● **WORK REQUIRED**
Copy every record exactly as it appears in the data below.

((

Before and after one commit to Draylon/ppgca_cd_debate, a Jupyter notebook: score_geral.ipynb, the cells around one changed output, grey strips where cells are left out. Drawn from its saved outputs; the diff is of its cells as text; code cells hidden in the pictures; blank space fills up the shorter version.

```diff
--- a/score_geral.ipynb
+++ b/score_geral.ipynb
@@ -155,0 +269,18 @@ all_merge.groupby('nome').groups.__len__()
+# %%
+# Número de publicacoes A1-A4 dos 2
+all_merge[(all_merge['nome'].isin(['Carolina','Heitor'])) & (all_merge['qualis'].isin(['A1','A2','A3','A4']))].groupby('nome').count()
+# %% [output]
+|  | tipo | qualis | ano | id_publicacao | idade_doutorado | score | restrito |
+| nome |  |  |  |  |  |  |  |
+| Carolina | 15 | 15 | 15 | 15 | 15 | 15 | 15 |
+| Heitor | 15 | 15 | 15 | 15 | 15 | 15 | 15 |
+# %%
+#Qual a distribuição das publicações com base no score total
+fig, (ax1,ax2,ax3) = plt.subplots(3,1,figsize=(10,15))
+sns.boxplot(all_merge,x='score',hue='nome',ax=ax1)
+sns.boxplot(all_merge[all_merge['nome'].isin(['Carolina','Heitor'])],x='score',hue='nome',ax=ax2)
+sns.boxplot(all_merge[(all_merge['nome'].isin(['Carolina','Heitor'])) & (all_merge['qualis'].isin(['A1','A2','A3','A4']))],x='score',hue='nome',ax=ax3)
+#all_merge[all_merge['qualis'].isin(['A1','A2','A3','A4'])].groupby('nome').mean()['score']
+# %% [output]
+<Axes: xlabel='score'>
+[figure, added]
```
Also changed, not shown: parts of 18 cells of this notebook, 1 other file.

))

● **SOLUTION TO THE PROBLEM**
Before and after one commit to Draylon/ppgca_cd_debate, a Jupyter notebook: score_geral.ipynb, the cells around one changed output, grey strips where cells are left out. Drawn from its saved outputs; the diff is of its cells as text; code cells hidden in the pictures; blank space fills up the shorter version.

```diff
--- a/score_geral.ipynb
+++ b/score_geral.ipynb
@@ -155,0 +269,18 @@ all_merge.groupby('nome').groups.__len__()
+# %%
+# Número de publicacoes A1-A4 dos 2
+all_merge[(all_merge['nome'].isin(['Carolina','Heitor'])) & (all_merge['qualis'].isin(['A1','A2','A3','A4']))].groupby('nome').count()
+# %% [output]
+|  | tipo | qualis | ano | id_publicacao | idade_doutorado | score | restrito |
+| nome |  |  |  |  |  |  |  |
+| Carolina | 15 | 15 | 15 | 15 | 15 | 15 | 15 |
+| Heitor | 15 | 15 | 15 | 15 | 15 | 15 | 15 |
+# %%
+#Qual a distribuição das publicações com base no score total
+fig, (ax1,ax2,ax3) = plt.subplots(3,1,figsize=(10,15))
+sns.boxplot(all_merge,x='score',hue='nome',ax=ax1)
+sns.boxplot(all_merge[all_merge['nome'].isin(['Carolina','Heitor'])],x='score',hue='nome',ax=ax2)
+sns.boxplot(all_merge[(all_merge['nome'].isin(['Carolina','Heitor'])) & (all_merge['qualis'].isin(['A1','A2','A3','A4']))],x='score',hue='nome',ax=ax3)
+#all_merge[all_merge['qualis'].isin(['A1','A2','A3','A4'])].groupby('nome').mean()['score']
+# %% [output]
+<Axes: xlabel='score'>
+[figure, added]
```
Also changed, not shown: parts of 18 cells of this notebook, 1 other file.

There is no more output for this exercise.